Brief: Report each line of the data that includes the word "style".

Difference listings
*** Begin section ***
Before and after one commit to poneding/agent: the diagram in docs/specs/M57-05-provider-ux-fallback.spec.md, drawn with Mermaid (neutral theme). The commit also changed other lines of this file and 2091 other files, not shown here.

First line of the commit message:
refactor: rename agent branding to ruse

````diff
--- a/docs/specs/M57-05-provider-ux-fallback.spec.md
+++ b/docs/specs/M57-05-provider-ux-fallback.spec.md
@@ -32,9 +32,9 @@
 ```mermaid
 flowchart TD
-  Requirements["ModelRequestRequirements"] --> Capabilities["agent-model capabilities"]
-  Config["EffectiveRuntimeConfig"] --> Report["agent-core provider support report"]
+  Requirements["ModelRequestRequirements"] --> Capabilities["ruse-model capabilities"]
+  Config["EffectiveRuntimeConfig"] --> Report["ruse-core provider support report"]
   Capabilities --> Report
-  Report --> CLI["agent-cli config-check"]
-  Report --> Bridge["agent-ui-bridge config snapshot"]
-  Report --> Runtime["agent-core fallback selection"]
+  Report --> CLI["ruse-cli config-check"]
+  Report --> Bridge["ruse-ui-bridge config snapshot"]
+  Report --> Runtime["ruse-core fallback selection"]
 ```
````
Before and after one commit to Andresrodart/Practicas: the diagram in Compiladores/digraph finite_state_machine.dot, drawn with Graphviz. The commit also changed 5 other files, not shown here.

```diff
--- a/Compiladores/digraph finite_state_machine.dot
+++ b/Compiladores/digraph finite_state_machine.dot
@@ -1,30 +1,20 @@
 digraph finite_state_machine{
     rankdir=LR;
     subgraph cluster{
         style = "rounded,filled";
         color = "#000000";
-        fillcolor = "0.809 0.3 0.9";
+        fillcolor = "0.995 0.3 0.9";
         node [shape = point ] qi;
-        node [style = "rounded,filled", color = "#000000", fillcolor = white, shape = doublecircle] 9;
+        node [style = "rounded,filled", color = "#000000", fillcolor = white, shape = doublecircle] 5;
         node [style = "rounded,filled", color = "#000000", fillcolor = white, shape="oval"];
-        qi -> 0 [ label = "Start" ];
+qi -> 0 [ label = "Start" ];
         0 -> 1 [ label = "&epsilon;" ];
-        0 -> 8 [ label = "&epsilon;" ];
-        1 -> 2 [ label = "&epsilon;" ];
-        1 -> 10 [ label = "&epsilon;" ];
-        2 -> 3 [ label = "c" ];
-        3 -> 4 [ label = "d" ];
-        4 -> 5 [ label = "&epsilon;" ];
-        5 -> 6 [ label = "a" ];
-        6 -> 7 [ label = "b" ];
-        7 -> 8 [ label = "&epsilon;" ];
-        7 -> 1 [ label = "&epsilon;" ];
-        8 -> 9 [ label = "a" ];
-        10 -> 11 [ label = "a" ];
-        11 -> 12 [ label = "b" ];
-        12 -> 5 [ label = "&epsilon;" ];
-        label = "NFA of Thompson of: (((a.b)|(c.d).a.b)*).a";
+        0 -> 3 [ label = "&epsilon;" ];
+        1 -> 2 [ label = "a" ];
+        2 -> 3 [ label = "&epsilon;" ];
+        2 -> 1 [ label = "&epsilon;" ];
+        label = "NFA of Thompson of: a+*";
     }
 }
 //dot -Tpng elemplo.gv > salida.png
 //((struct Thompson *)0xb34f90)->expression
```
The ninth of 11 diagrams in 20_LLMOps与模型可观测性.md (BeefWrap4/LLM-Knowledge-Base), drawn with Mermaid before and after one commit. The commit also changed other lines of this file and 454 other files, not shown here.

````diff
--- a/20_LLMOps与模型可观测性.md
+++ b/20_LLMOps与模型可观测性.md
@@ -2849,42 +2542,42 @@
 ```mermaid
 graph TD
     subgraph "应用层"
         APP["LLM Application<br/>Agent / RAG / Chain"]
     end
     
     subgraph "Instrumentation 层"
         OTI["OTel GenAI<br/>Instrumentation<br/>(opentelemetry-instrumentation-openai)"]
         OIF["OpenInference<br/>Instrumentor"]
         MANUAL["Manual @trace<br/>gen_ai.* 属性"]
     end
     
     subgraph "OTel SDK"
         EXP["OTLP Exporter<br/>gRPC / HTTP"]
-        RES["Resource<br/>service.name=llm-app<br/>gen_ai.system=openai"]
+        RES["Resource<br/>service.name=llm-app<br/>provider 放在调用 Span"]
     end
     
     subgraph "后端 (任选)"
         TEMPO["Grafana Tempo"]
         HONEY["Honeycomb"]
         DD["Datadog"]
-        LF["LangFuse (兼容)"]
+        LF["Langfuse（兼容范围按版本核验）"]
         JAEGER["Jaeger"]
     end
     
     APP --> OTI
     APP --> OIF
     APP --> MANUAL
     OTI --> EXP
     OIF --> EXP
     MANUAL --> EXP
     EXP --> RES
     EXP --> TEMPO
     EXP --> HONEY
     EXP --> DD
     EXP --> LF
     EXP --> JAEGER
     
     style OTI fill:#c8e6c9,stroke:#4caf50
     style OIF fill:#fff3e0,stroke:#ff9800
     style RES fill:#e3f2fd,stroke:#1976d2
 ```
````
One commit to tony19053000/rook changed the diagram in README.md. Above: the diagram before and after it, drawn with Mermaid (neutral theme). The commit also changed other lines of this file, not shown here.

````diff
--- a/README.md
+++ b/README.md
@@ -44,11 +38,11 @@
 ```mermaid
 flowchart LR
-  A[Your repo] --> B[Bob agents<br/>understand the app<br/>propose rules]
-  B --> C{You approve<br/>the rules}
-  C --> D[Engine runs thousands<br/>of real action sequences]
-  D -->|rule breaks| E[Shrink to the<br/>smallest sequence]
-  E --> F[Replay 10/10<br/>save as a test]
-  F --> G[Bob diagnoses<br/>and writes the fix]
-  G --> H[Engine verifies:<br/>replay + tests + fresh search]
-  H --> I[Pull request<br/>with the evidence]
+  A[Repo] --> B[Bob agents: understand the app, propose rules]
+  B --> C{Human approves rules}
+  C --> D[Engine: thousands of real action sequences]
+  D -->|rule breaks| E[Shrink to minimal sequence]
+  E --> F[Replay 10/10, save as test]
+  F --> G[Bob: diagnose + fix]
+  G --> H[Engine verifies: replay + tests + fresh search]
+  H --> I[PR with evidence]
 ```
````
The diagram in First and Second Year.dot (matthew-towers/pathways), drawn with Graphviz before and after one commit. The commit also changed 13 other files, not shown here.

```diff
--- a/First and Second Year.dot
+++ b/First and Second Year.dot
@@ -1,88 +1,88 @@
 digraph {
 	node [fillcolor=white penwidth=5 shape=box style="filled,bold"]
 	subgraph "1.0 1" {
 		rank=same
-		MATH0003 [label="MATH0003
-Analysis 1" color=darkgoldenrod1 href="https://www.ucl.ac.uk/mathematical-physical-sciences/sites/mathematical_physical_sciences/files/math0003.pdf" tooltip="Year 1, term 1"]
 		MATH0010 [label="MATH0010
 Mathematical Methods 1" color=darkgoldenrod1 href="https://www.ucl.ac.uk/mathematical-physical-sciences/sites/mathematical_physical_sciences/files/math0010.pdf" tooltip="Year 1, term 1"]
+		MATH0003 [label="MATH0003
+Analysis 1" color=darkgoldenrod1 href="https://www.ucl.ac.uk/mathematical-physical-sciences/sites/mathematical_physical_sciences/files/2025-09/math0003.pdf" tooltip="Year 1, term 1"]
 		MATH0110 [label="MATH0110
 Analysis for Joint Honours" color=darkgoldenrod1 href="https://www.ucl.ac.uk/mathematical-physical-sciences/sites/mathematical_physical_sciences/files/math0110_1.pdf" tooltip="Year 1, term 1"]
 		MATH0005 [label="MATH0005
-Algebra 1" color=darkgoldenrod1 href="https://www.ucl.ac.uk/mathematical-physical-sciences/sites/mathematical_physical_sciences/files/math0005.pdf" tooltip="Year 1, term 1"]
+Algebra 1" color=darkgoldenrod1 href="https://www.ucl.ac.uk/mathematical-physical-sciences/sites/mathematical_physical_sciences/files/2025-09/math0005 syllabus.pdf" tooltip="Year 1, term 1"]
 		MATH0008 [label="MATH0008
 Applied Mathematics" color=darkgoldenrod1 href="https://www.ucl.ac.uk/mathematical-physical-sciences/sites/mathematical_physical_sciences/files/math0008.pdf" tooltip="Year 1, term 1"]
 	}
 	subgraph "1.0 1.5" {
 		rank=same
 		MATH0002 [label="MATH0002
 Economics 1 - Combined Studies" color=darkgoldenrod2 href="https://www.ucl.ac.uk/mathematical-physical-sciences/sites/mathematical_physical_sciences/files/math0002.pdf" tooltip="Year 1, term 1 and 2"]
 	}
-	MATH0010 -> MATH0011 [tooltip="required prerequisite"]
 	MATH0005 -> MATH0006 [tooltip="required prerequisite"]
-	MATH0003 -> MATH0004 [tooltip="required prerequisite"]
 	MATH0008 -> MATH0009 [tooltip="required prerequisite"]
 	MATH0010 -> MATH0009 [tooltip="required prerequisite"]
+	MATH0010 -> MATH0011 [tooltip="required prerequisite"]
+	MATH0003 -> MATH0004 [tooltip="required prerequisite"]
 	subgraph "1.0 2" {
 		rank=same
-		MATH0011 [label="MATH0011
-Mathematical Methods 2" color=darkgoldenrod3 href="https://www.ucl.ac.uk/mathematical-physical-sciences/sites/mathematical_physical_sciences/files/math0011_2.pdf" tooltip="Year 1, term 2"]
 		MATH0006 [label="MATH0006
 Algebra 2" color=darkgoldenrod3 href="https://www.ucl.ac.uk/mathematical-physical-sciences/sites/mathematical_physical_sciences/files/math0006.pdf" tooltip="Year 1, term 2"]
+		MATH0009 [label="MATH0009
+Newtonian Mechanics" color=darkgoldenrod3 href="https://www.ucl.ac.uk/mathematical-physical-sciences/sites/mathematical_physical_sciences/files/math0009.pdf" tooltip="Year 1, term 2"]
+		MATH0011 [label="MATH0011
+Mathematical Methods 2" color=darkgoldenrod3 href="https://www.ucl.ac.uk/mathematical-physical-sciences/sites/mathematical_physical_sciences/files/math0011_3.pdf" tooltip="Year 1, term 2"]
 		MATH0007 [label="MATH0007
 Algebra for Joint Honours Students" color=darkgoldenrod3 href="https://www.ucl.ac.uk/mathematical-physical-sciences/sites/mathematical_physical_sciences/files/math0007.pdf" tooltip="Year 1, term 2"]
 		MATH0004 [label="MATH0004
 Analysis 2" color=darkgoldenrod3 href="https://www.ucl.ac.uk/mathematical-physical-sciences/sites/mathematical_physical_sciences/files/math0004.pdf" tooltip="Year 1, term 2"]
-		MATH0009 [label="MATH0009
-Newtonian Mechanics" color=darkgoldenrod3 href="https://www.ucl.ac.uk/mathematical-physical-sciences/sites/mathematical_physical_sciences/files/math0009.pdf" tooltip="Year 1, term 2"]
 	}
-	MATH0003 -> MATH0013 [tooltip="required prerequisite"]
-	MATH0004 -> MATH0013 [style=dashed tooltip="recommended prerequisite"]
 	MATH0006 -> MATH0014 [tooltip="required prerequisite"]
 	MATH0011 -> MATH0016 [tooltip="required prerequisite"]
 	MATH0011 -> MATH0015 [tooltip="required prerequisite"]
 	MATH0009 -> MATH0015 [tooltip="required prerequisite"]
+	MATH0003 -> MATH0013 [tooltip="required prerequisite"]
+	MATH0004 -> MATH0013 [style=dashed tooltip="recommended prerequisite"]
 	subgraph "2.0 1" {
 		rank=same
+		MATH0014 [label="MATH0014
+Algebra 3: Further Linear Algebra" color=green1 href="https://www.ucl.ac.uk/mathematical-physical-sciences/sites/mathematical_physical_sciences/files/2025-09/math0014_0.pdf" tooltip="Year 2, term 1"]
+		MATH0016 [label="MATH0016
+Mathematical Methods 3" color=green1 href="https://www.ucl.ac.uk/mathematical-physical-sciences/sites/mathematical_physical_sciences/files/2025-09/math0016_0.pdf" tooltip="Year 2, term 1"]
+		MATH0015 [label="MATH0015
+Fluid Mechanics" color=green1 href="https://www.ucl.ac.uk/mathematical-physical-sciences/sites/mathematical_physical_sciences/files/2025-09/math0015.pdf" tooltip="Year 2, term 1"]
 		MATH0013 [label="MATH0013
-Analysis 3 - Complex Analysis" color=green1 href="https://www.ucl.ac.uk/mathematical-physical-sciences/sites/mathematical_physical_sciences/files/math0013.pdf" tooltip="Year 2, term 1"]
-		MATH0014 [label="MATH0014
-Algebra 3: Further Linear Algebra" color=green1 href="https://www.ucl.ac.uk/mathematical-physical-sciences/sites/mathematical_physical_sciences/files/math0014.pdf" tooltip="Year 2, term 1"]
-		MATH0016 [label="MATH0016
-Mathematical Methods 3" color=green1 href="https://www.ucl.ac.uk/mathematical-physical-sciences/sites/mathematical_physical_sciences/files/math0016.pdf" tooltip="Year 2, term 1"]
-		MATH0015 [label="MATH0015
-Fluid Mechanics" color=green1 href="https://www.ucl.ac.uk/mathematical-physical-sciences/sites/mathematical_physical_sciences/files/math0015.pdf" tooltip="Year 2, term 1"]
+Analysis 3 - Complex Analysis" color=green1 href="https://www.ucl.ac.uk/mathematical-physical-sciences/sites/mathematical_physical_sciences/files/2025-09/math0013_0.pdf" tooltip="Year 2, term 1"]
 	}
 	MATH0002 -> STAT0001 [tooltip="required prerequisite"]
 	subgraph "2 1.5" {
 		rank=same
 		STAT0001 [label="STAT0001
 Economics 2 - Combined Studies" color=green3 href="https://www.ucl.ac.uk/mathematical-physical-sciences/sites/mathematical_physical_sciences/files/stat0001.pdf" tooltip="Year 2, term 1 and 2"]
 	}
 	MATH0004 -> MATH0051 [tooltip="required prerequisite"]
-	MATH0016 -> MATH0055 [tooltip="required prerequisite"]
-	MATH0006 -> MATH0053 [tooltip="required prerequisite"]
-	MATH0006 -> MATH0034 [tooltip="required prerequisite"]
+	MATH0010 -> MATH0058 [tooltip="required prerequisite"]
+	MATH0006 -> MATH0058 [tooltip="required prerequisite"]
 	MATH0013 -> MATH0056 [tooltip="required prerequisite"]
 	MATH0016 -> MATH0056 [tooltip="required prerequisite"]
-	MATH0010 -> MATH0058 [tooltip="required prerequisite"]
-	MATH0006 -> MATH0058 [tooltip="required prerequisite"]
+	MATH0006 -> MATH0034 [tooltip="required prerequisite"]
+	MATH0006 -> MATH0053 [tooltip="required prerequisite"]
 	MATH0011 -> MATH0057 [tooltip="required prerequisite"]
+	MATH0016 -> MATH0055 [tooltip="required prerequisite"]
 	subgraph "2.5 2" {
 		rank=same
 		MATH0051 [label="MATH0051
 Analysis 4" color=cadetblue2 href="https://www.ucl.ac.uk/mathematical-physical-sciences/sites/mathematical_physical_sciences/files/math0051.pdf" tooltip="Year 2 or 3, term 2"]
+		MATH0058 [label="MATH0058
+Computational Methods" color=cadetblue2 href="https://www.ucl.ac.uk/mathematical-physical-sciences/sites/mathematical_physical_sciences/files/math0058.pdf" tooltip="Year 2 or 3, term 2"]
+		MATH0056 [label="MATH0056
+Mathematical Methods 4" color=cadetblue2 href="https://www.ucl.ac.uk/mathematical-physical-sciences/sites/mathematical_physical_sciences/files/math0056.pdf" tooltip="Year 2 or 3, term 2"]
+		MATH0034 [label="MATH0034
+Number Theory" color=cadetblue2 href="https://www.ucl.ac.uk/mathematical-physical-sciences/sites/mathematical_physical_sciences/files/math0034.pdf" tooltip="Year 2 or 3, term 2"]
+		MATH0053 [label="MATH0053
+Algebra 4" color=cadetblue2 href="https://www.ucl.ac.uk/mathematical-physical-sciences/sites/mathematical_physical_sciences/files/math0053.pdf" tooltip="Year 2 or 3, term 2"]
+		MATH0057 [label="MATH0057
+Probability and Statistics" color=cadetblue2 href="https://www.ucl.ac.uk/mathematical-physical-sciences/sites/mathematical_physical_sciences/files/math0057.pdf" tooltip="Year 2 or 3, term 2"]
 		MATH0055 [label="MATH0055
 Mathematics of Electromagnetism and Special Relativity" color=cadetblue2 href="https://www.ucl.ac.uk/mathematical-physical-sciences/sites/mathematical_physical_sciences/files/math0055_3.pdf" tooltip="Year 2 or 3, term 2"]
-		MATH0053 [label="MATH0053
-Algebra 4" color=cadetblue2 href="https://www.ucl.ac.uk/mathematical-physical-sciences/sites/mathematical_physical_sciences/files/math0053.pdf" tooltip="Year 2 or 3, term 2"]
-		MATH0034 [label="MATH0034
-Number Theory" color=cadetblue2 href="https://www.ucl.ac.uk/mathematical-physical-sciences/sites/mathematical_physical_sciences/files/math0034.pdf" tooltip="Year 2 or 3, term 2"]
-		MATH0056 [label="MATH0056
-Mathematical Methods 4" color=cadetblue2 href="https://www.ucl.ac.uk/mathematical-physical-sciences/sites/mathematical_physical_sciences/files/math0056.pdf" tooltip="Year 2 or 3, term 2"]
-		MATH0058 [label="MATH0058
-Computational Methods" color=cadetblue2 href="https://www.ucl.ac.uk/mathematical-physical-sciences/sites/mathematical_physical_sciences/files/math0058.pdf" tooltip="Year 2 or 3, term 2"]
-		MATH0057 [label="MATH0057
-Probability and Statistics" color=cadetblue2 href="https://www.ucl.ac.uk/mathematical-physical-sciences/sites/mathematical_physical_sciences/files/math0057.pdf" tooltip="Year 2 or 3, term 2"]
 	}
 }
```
*** End section ***
Response to the exercise:
         style = "rounded,filled";
-        node [style = "rounded,filled", color = "#000000", fillcolor = white, shape = doublecircle] 9;
+        node [style = "rounded,filled", color = "#000000", fillcolor = white, shape = doublecircle] 5;
         node [style = "rounded,filled", color = "#000000", fillcolor = white, shape="oval"];
     style OTI fill:#c8e6c9,stroke:#4caf50
     style OIF fill:#fff3e0,stroke:#ff9800
     style RES fill:#e3f2fd,stroke:#1976d2
 	node [fillcolor=white penwidth=5 shape=box style="filled,bold"]
-	MATH0004 -> MATH0013 [style=dashed tooltip="recommended prerequisite"]
+	MATH0004 -> MATH0013 [style=dashed tooltip="recommended prerequisite"]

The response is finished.